There seems to be very little doubt that the lion’s share of market participants are beginning 2017 under the assumption that economic growth will improve, inflation expectations will increase and, of course, interest rates will be on the rise. We’re not about to debate any of these assumptions, but the journey on the rate front that we begin on New Year’s Day does not often go according to script . The last three years offer a clear illustration of this phenomenon, and we “won’t get fooled again” if recent history tries to repeat itself.
What exactly is this phenomenon we are referring to? At year-end 2013 through 2015, the U.S. Treasury (UST) 10-Year Yield finished with an upward bias, only to reverse course and visibly decline the following January and February. To provide some perspective: on average, the 10-Year Yield declined by nearly 60 basis points (bps) between the end of December and the first half of February in each of these instances.

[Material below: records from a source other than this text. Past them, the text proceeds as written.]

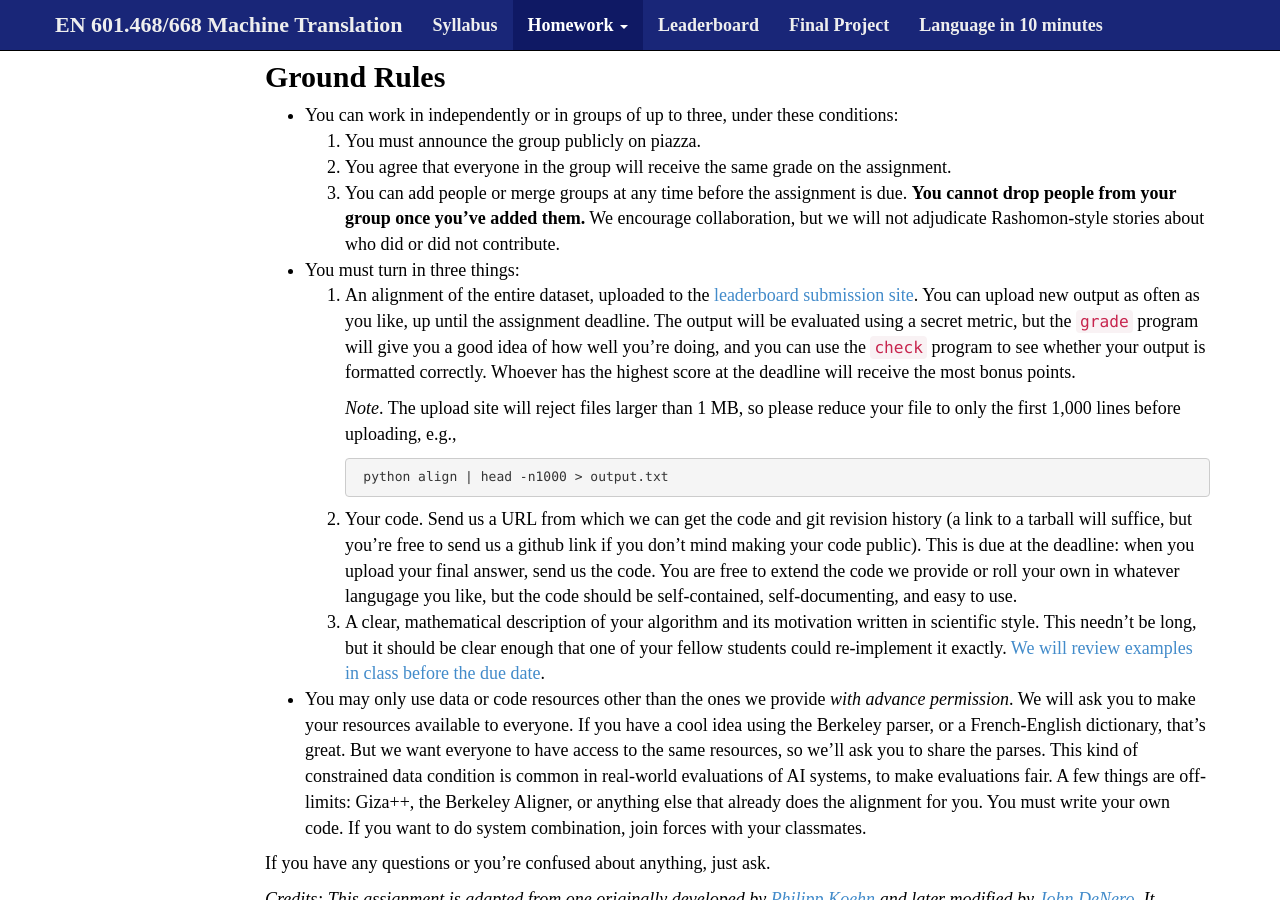
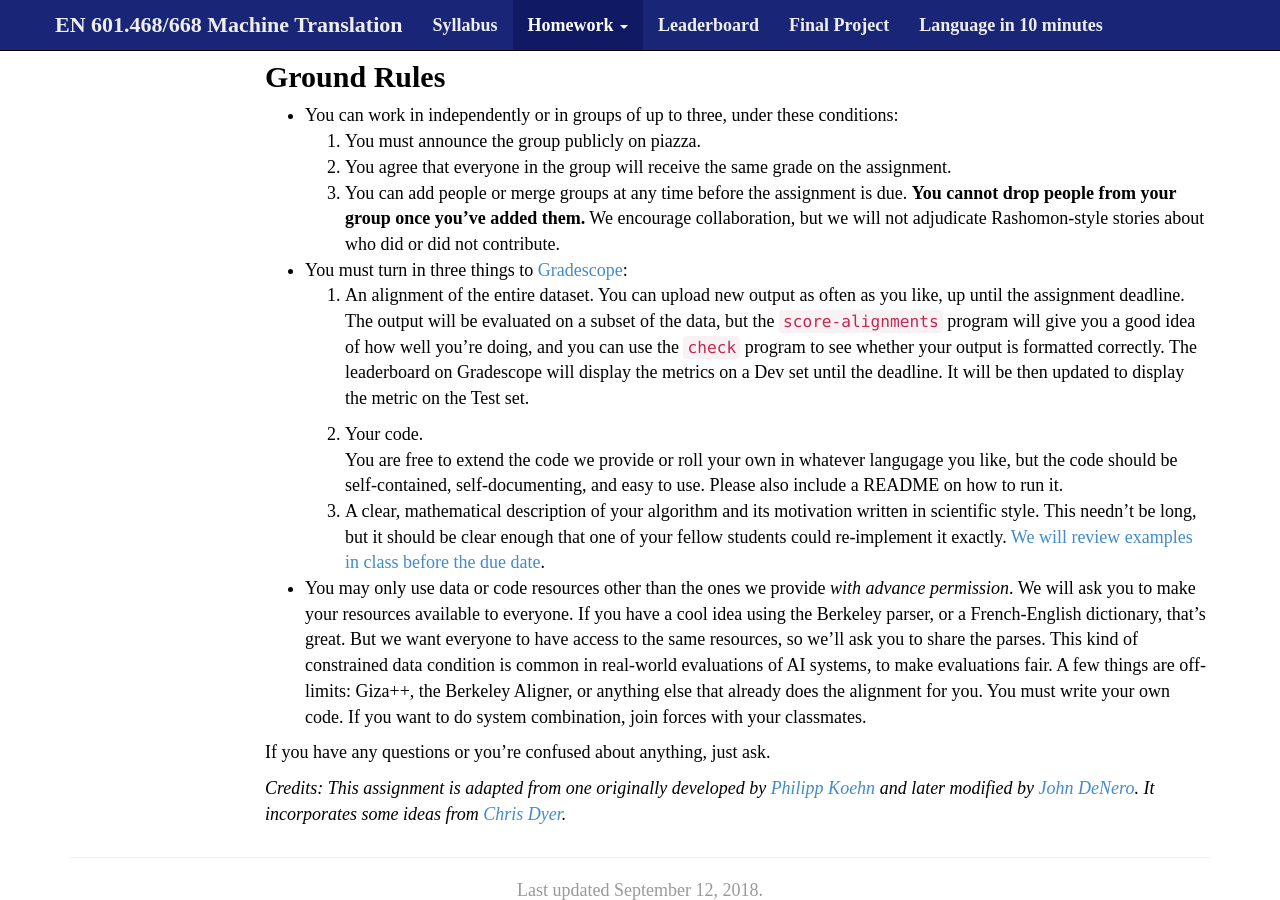
Before and after one commit to mt-class/jhu, a Jekyll site: the page built from hw1.md, in a window 1280 px wide and 900 px high, scrolled down 2250 px. Built offline with Jekyll 4.4.1, drawn with Linux system fonts in a browser that asks for light colours; nearby versions of some CDN libraries; some web fonts are replaced; formulas are drawn with MathJax 3; some of the changed text lies outside the part shown.

Commit message:
updating alignment HW

```diff
--- a/hw1.md
+++ b/hw1.md
@@ -161,25 +161,17 @@ Ground Rules
      due. **You cannot drop people from your group once you've added them.**
   We encourage collaboration, but we will not adjudicate Rashomon-style
   stories about who did or did not contribute.
-* You must turn in three things:
-  1. An alignment of the entire dataset, uploaded to the [leaderboard submission site](http://jhumt2017leaderboard.appspot.com/leaderboard.html). You can upload new output as often
+* You must turn in three things to [Gradescope](https://www.gradescope.com/):
+  1. An alignment of the entire dataset. You can upload new output as often
      as you like, up until the assignment deadline. The output will be evaluated
-     using a secret metric, but the `grade` program will give you a good
+     on a subset of the data, but the `score-alignments` program will give you a good
      idea of how well you're doing, and you can use the `check` program
-     to see whether your output is formatted correctly. Whoever has
-     the highest score at the deadline will receive the most bonus points.
+     to see whether your output is formatted correctly. The leaderboard on Gradescope will display the metrics on a Dev set until the deadline. It will be then updated to display the metric on the Test set.
 
-     *Note*. The upload site will reject files larger than 1 MB, so please reduce your file to only the first 1,000 lines before uploading, e.g.,
-
-          python align | head -n1000 > output.txt
-
-  1. Your code. Send us a URL from which we can get the code and git revision
-     history (a link to a tarball will suffice, but you're free to send us a
-     github link if you don't mind making your code public). This is due at the
-     deadline: when you upload your final answer, send us the code.
+  1. Your code.
      You are free to extend the code we provide or roll your own in whatever
      langugage you like, but the code should be self-contained,
-     self-documenting, and easy to use.
+     self-documenting, and easy to use. Please also include a README on how to run it.
   1. A clear, mathematical description of your algorithm and its motivation
      written in scientific style. This needn't be long, but it should be
      clear enough that one of your fellow students could re-implement it
```
Also changed, not shown: other parts of hw1.md (+1 -1 lines).
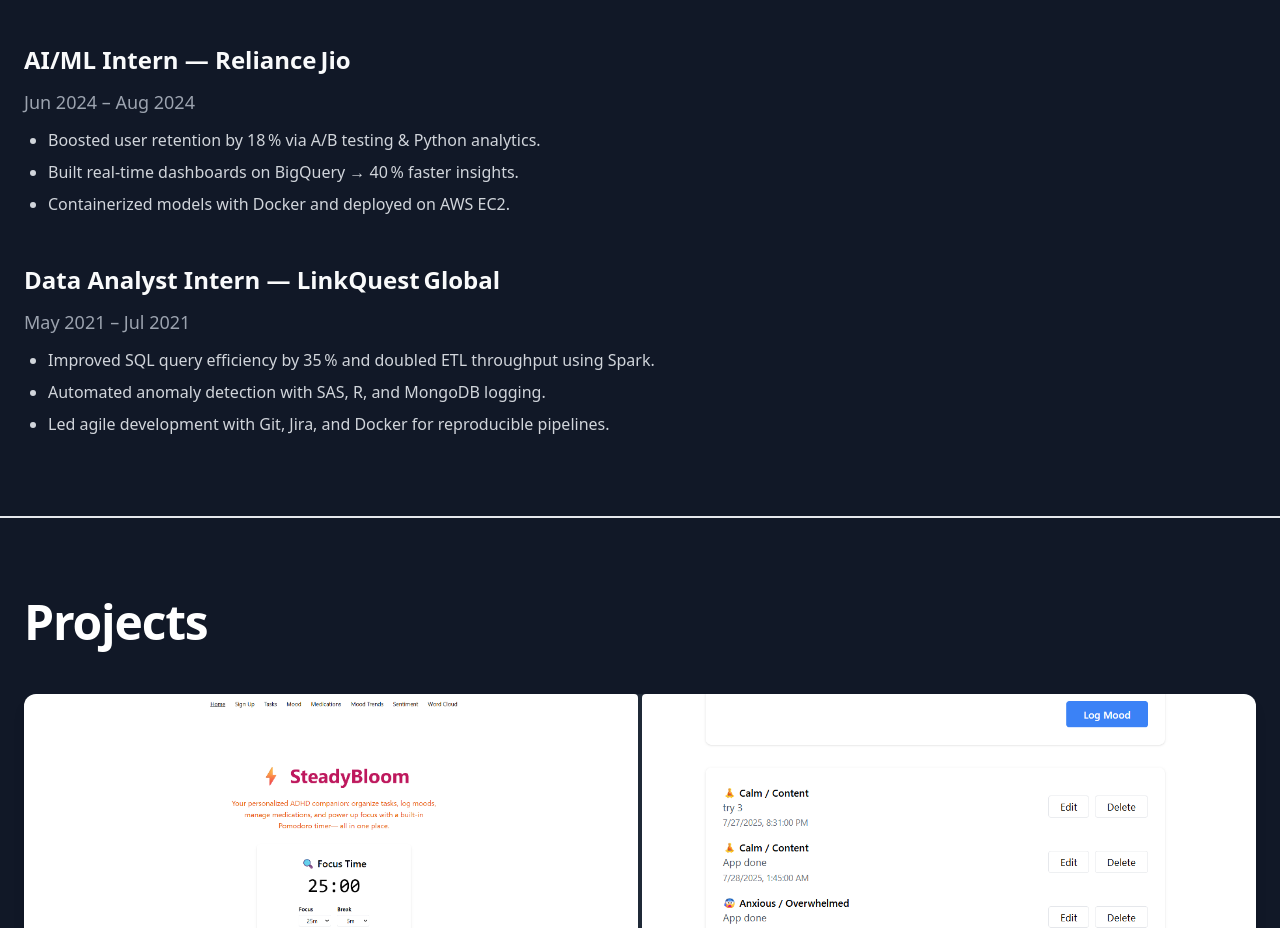
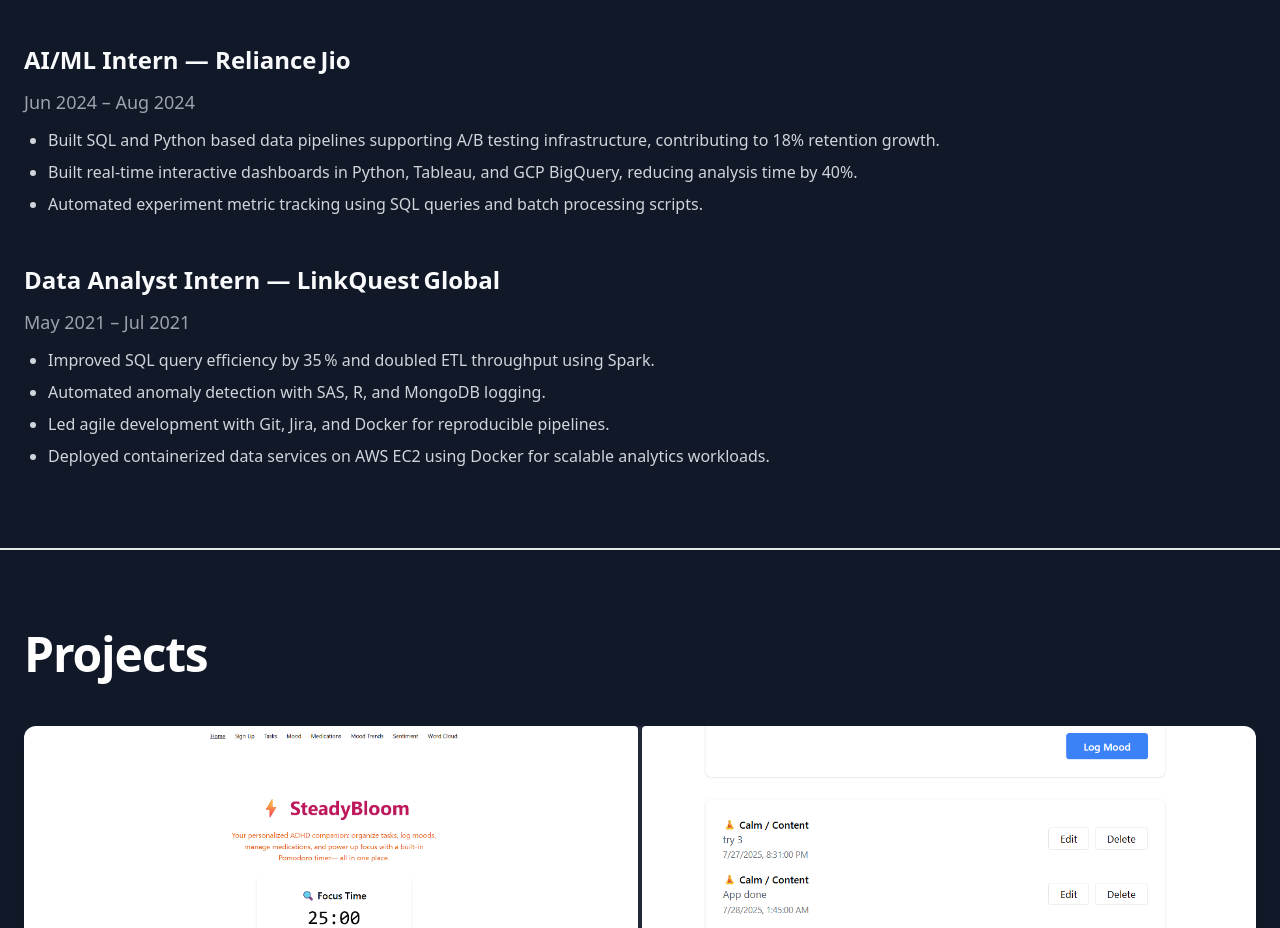
Before and after one commit to Mrinmayi03/MrinmayiKatti_Portfolio, a React (Vite) app: page / in a window 1280 px wide. Shown: the part 1060-1988 px from the top of the page. Built offline with nearby package versions, Linux system fonts and the light colour scheme.

Commit message:
Updated AI/ML Internship experience.

```diff
--- a/src/components/Experience.tsx
+++ b/src/components/Experience.tsx
@@ -6,9 +6,9 @@
       title: 'AI/ML Intern',
       period: 'Jun 2024 – Aug 2024',
       bullets: [
-        'Boosted user retention by 18 % via A/B testing & Python analytics.',
-        'Built real‑time dashboards on BigQuery → 40 % faster insights.',
-        'Containerized models with Docker and deployed on AWS EC2.',
+        'Built SQL and Python based data pipelines supporting A/B testing infrastructure, contributing to 18% retention growth.',
+        'Built real-time interactive dashboards in Python, Tableau, and GCP BigQuery, reducing analysis time by 40%.',
+        'Automated experiment metric tracking using SQL queries and batch processing scripts.',
       ],
     },
     {
@@ -19,6 +19,7 @@
         'Improved SQL query efficiency by 35 % and doubled ETL throughput using Spark.',
         'Automated anomaly detection with SAS, R, and MongoDB logging.',
         'Led agile development with Git, Jira, and Docker for reproducible pipelines.',
+        ' Deployed containerized data services on AWS EC2 using Docker for scalable analytics workloads.',
       ],
     },
   ];
```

Given its similarities in terms of Federal Reserve (Fed) policy to today, let’s look at last year’s experience. In both cases, the Fed lifted its target range for Fed Funds by a ¼ point and forecast additional increases for the following calendar year. Accordingly, the UST market recalibrated its thought process to allow for this development, pushing the 10-Year Yield higher. However, sentiment shifted rather quickly once the calendar turned and the money and bond markets doubted the Fed would tighten quite that aggressively as new headlines hit the news. Indeed, concern began to grow about China’s economy, oil prices plunged, eurozone bank issues surfaced, and here at home, growth was once again underperforming rather noticeably. As a result, the expectation of four rate hikes in 2016 was reduced to one single increase. For 2017, the Fed’s median forecast is for three rate hikes, but the futures market is already discounting that number down to only two, as of this writing. For the record, my base case is for two Fed rate increases as well.
In the post-election fixed income environment, investors appear to be fixated on the prospect of fiscal stimulus and how that will lead to the Fed raising rates and, in turn, UST yields heading higher as well. This “student body right” mindset does not seem to allow for any negative news that might emerge to cause history to repeat itself in the New Year. Some food for thought on that note: Incoming data is suggesting a slower pace of growth for Q4 real GDP, and core goods inflation in the November Personal Consumption Report had the fourth-largest decline since 1959. Even if history were to repeat itself in 2017, if some form of fiscal stimulus and regulatory relief is delivered later this year, Treasury yields would most likely reverse course. While we will have a new leader in the White House, from a Fed perspective, it’s a case of: “meet the new boss, same as the old boss.”
Unless otherwise noted, source is Bloomberg, as of 12/22/2016.
Important Risks Related to this Article
Fixed income investments are subject to interest rate risk; their value will normally decline as interest rates rise. In addition, when interest rates fall, income may decline. Fixed income investments are also subject to credit risk, the risk that the issuer of a bond will fail to pay interest and principal in a timely manner or that negative perceptions of the issuer’s ability to make such payments will cause the price of that bond to decline.